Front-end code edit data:
§

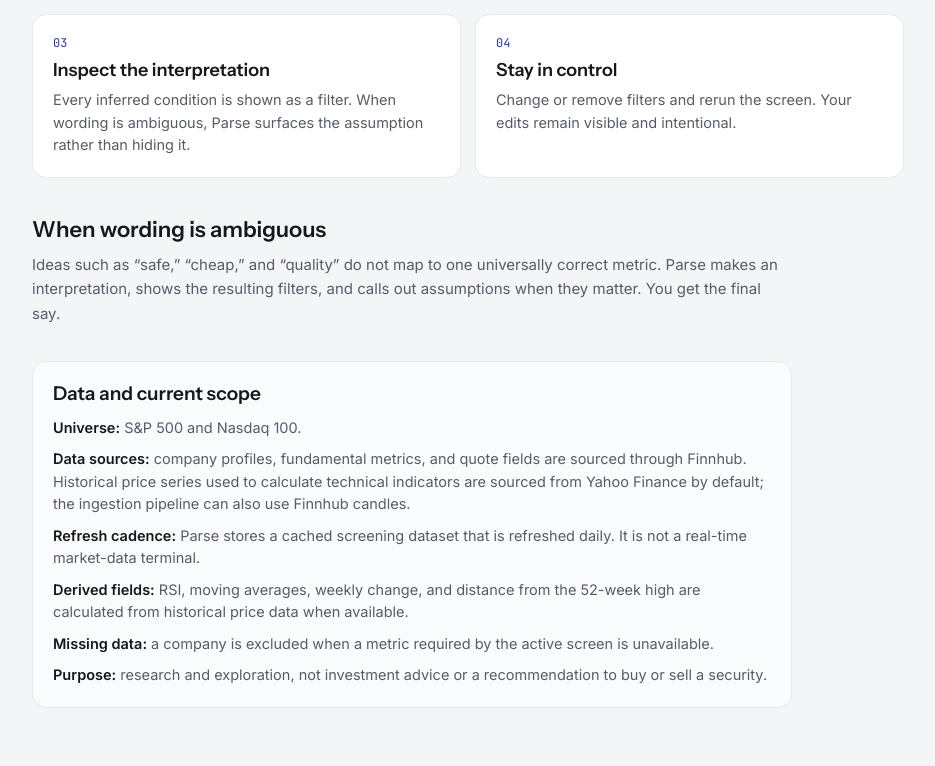
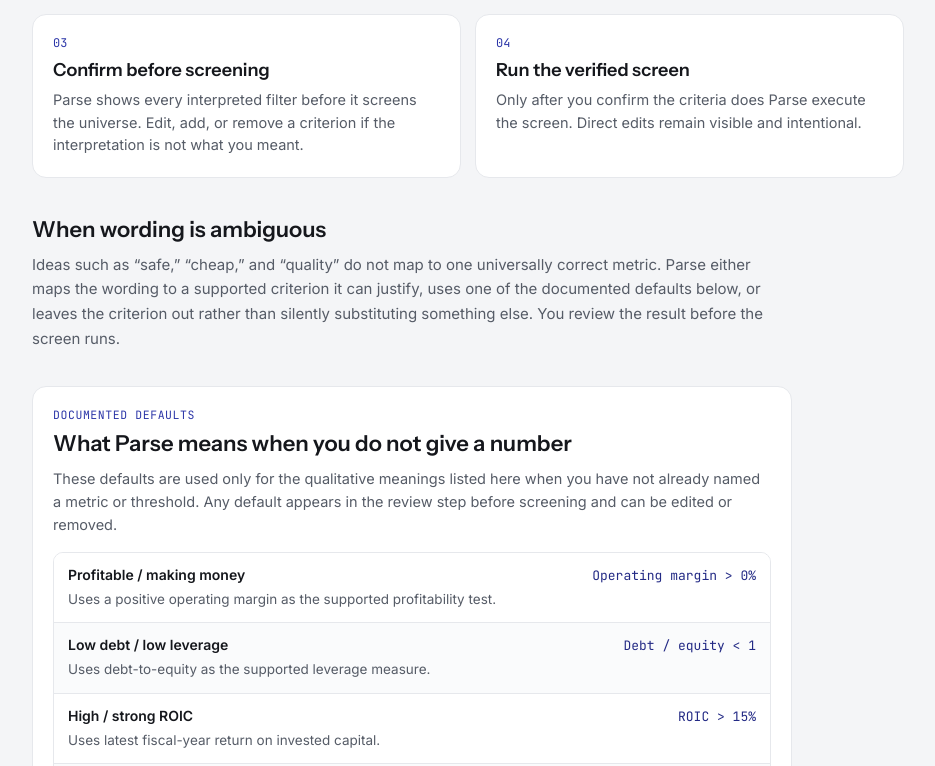
Before and after one commit to drmaganti/Parse, a Next.js app: page /methodology in a window 1280 px wide. Shown: the part 454-1220 px from the top of the page, without its empty margins (172-1107 px from the left). Built offline with nearby package versions, Linux system fonts and the light colour scheme; no server answers.

Commit message:
Document review-before-run and screening defaults

```diff
--- a/app/methodology/page.tsx
+++ b/app/methodology/page.tsx
@@ -21,8 +21,16 @@
 const STEPS = [
   ["01", "Describe the idea", "Write the screen the way you would explain it to another person."],
   ["02", "Parse translates it", "Your words are mapped to explicit metrics, thresholds, and a ranking. The model builds the screen; it does not choose stocks directly."],
-  ["03", "Inspect the interpretation", "Every inferred condition is shown as a filter. When wording is ambiguous, Parse surfaces the assumption rather than hiding it."],
-  ["04", "Stay in control", "Change or remove filters and rerun the screen. Your edits remain visible and intentional."],
+  ["03", "Confirm before screening", "Parse shows every interpreted filter before it screens the universe. Edit, add, or remove a criterion if the interpretation is not what you meant."],
+  ["04", "Run the verified screen", "Only after you confirm the criteria does Parse execute the screen. Direct edits remain visible and intentional."],
+];
+
+const DOCUMENTED_DEFAULTS = [
+  ["Profitable / making money", "Operating margin > 0%", "Uses a positive operating margin as the supported profitability test."],
+  ["Low debt / low leverage", "Debt / equity < 1", "Uses debt-to-equity as the supported leverage measure."],
+  ["High / strong ROIC", "ROIC > 15%", "Uses latest fiscal-year return on invested capital."],
+  ["Reasonable / fair valuation", "P/E < 25", "Uses trailing P/E as the default valuation measure when no valuation metric is named."],
+  ["Growth stock", "Revenue growth > 15%", "Uses revenue growth when a growth stock is requested without a stated growth threshold."],
 ];
 
 export default function Methodology() {
@@ -59,16 +67,28 @@
 
         <section style={{ marginTop: 38, maxWidth: 760 }}>
           <h2 style={{ fontFamily: DISP, fontSize: 22, margin: "0 0 10px", fontWeight: 600 }}>When wording is ambiguous</h2>
-          <p style={{ color: T.inkSoft, fontSize: 15, lineHeight: 1.65, margin: 0 }}>Ideas such as “safe,” “cheap,” and “quality” do not map to one universally correct metric. Parse makes an interpretation, shows the resulting filters, and calls out assumptions when they matter. You get the final say.</p>
+          <p style={{ color: T.inkSoft, fontSize: 15, lineHeight: 1.65, margin: 0 }}>Ideas such as “safe,” “cheap,” and “quality” do not map to one universally correct metric. Parse either maps the wording to a supported criterion it can justify, uses one of the documented defaults below, or leaves the criterion out rather than silently substituting something else. You review the result before the screen runs.</p>
+        </section>
+
+        <section id="documented-defaults" style={{ marginTop: 34, background: T.surface, border: `1px solid ${T.border}`, borderRadius: 14, padding: 20, maxWidth: 760, scrollMarginTop: 80 }}>
+          <div style={{ fontFamily: MONO, fontSize: 11.5, color: T.accent, letterSpacing: ".05em", marginBottom: 8 }}>DOCUMENTED DEFAULTS</div>
+          <h2 style={{ fontFamily: DISP, fontSize: 22, margin: "0 0 10px", fontWeight: 600 }}>What Parse means when you do not give a number</h2>
+          <p style={{ color: T.inkSoft, fontSize: 14.5, lineHeight: 1.6, margin: "0 0 16px" }}>These defaults are used only for the qualitative meanings listed here when you have not already named a metric or threshold. Any default appears in the review step before screening and can be edited or removed.</p>
+          <div style={{ display: "grid", gap: 0, border: `1px solid ${T.border}`, borderRadius: 10, overflow: "hidden" }}>
+            {DOCUMENTED_DEFAULTS.map(([phrase, rule, why], i) => <div key={phrase} style={{ padding: "13px 14px", background: i % 2 ? T.surfaceAlt : T.surface, borderTop: i ? `1px solid ${T.border}` : "none" }}>
+              <div style={{ display: "flex", justifyContent: "space-between", gap: 12, flexWrap: "wrap", alignItems: "baseline" }}><strong style={{ fontSize: 14 }}>{phrase}</strong><span style={{ fontFamily: MONO, fontSize: 13, color: T.accentInk }}>{rule}</span></div>
+              <div style={{ marginTop: 5, color: T.inkSoft, fontSize: 13.5, lineHeight: 1.5 }}>{why}</div>
+            </div>)}
+          </div>
         </section>
 
         <section style={{ marginTop: 34, background: T.surfaceAlt, border: `1px solid ${T.border}`, borderRadius: 14, padding: 20, maxWidth: 760 }}>
           <h2 style={{ fontFamily: DISP, fontSize: 19, margin: "0 0 12px", fontWeight: 600 }}>Data and current scope</h2>
           <div style={{ display: "grid", gap: 9, color: T.inkSoft, fontSize: 14.5, lineHeight: 1.55 }}>
-            <div><b style={{ color: T.ink }}>Universe:</b> S&amp;P 500 and Nasdaq 100.</div>
-            <div><b style={{ color: T.ink }}>Data sources:</b> company profiles, fundamental metrics, and quote fields are sourced through Finnhub. Historical price series used to calculate technical indicators are sourced from Yahoo Finance by default; the ingestion pipeline can also use Finnhub candles.</div>
+            <div><b style={{ color: T.ink }}>Universe:</b> S&amp;P 500 and Nasdaq 100. Results are deduplicated by issuer; when multiple share classes are present, Parse prefers the listing with the higher 20-day average volume.</div>
+            <div><b style={{ color: T.ink }}>Data sources:</b> company profiles, fundamental metrics, and quote fields are sourced through Finnhub. Historical price and volume series used for locally derived indicators are sourced from Yahoo Finance by default; the ingestion pipeline can also use Finnhub candles.</div>
             <div><b style={{ color: T.ink }}>Refresh cadence:</b> Parse stores a cached screening dataset that is refreshed daily. It is not a real-time market-data terminal.</div>
-            <div><b style={{ color: T.ink }}>Derived fields:</b> RSI, moving averages, weekly change, and distance from the 52-week high are calculated from historical price data when available.</div>
+            <div><b style={{ color: T.ink }}>Derived fields:</b> RSI, moving averages, weekly change, distance from the 52-week high, and 20-day average daily share volume are calculated from historical market data when available. Average volume is stored in millions of shares per day.</div>
             <div><b style={{ color: T.ink }}>Missing data:</b> a company is excluded when a metric required by the active screen is unavailable.</div>
             <div><b style={{ color: T.ink }}>Purpose:</b> research and exploration, not investment advice or a recommendation to buy or sell a security.</div>
           </div>
```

§

Tell how many lines in the entries above include the word "supported", and respond with the number alone.

3